Kathryn: I’ve always been a very high-strung, controlling person. I was always the overachiever who did things better and faster. Right out of college, I got a stressful job with a prominent accounting firm. The hours were grueling, the stress unavoidable, especially for me. About three years after starting my job, I had gained a considerable amount of weight and was having frequent panic attacks. I even landed in the emergency room a few times. When I wasn’t worked up about something or other at work, I was exhausted. All I ever wanted to do in my free time was sleep. I was only 25 years old. Something was wrong.

 Dr. Kalish: Kathryn had been under constant stress for quite some time, and it was finally getting to her. Between the long hours she was putting in at work, her lack of exercise and poor diet, she was setting herself up for adrenal exhaustion. I explained to Kathryn that our bodies are designed to handle stress by releasing cortisol, which prepares the body to protect itself. But the body needs time to return to normal after the stressful situation is over. The problem with Kathryn and with many Americans is that she was under constant stress – her body never had time to recover. It was not surprising that under chronic stress Kathryn was experiencing weight gain, fatigue, and panic attacks. Sometimes this is referred to as feeling “wired and tired.”

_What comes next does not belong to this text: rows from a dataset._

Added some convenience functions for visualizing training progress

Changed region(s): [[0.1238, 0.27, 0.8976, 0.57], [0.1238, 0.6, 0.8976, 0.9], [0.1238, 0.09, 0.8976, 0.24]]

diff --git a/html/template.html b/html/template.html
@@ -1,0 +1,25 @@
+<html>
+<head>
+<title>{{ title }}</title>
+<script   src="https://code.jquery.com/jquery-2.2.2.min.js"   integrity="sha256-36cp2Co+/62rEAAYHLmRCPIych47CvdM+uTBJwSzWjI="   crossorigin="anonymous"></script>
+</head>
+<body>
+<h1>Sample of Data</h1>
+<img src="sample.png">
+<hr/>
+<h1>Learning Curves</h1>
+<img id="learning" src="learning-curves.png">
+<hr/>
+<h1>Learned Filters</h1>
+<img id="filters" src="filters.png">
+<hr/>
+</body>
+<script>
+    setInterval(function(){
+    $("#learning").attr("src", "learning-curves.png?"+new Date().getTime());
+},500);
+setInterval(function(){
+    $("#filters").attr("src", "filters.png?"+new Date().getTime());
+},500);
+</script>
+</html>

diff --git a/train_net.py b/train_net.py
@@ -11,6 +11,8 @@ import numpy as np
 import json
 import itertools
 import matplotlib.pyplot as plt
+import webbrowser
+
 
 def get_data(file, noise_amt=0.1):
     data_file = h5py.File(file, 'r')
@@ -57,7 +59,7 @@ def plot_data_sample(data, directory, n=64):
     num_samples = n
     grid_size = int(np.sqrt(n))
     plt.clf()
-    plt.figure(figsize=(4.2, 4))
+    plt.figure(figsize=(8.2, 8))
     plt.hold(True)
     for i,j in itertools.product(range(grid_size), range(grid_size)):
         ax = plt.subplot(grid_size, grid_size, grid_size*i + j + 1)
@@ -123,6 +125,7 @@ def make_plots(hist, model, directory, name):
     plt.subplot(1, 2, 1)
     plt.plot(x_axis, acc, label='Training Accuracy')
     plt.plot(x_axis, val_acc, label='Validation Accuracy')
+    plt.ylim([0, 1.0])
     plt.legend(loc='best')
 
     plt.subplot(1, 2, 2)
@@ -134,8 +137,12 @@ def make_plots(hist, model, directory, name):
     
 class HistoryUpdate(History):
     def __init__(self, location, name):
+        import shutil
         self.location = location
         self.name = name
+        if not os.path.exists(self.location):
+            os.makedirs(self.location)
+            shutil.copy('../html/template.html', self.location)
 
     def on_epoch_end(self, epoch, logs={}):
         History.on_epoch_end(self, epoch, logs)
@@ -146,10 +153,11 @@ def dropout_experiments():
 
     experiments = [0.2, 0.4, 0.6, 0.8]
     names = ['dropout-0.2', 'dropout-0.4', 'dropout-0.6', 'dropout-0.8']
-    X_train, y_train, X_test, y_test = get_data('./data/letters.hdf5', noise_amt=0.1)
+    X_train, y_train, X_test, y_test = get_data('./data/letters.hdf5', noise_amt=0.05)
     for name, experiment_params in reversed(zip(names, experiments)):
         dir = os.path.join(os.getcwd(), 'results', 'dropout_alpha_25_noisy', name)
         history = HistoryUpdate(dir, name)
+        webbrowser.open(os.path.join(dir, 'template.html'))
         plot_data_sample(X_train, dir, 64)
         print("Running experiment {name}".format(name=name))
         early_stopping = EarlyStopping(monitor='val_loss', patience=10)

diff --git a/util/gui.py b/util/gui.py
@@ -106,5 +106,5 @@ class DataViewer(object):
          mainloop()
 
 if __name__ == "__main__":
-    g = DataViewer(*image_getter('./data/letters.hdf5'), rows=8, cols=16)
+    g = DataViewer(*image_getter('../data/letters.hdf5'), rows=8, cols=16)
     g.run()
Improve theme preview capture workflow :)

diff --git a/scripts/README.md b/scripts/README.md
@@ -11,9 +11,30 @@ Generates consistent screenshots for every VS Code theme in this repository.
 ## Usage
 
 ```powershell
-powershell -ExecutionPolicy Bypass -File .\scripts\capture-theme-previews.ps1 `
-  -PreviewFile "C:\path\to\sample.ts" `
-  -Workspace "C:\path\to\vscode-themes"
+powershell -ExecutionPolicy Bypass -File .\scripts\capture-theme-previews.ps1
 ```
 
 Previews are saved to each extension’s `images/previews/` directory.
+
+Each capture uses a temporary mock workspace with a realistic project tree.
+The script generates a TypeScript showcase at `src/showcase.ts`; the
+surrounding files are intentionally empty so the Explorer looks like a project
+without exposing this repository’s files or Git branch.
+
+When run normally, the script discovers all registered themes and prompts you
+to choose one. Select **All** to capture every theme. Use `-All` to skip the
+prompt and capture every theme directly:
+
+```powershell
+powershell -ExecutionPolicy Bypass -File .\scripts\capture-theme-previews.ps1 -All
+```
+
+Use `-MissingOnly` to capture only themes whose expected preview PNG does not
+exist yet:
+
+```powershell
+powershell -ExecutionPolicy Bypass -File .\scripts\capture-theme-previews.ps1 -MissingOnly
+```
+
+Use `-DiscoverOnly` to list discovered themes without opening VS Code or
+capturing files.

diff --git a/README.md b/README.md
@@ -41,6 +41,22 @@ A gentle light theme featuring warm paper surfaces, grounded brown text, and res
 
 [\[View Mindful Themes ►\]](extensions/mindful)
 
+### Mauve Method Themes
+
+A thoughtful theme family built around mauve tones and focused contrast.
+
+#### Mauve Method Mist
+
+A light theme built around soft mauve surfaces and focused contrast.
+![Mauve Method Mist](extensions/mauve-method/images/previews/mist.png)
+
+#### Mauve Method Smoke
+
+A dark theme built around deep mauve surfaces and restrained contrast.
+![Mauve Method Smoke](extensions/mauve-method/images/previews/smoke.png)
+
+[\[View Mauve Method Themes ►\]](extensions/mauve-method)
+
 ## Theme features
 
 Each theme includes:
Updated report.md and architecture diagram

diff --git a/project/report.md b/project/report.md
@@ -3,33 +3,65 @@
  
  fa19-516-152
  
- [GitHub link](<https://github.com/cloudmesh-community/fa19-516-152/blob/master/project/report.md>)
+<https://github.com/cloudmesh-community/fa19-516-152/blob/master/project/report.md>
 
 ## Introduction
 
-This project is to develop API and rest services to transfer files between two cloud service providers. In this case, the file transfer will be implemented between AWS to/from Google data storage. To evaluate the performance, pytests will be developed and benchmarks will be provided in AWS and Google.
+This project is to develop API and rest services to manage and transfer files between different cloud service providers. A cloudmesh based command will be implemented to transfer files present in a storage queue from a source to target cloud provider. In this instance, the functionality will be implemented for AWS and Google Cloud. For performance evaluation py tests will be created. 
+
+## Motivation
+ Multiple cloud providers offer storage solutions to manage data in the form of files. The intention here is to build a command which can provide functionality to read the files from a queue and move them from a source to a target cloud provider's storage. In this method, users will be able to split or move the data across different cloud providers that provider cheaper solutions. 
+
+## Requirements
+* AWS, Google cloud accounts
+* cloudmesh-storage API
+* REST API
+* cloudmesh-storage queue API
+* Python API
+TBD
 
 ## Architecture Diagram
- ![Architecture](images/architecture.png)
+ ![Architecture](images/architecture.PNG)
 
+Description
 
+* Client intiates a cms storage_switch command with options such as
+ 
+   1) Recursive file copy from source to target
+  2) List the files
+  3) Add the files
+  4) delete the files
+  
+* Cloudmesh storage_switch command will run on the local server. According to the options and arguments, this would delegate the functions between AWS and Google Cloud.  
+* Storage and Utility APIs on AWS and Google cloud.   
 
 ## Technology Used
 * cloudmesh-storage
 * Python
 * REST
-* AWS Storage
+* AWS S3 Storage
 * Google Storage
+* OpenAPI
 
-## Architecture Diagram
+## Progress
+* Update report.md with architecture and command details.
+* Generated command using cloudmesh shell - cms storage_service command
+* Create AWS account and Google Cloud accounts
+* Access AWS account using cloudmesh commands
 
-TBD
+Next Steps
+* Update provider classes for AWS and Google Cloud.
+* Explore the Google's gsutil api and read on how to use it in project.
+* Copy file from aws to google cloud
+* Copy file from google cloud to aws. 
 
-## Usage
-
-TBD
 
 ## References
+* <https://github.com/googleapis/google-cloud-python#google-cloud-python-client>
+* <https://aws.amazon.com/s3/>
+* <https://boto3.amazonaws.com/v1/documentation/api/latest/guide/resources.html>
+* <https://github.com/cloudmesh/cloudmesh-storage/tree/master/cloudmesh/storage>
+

Kathryn: I understood what Dr. Kalish was telling me. It made sense. It also became obvious that something was seriously out of balance in my body. Dr. Kalish had me do a series of saliva tests to determine my stress hormone levels. Once we got the results back, he was able to help me determine what supplements I should take, as well as what dietary and lifestyle changes would help to lower my stress.

 Dr. Kalish: Even before we had set up Kathryn with the supplements necessary to reprogram her hormones, I recommended that she follow the Kalish Solution Diet, which would eliminate gluten and emphasize protein, vegetables, non-gluten carbohydrates, and healthy fats. In addition, I recommended that she give up her customary glass or two of red wine every night, and instead drink more water.

Kathryn: Dr. Kalish’s dietary suggestions were very useful. I followed them religiously and noticed results very early on. I was experiencing less fatigue and I eventually started to lose weight. Dr. Kalish also suggested I go to a counselor to help me deal with the stress and anxiety that I had been experiencing. I now go to a counselor once a week, and find it very useful to release some of my tension. I still get stressed sometimes, but my therapist, along with my hormone treatment, have made these instances few and far between, and I now have more tools to combat the stress when it rears its ugly head.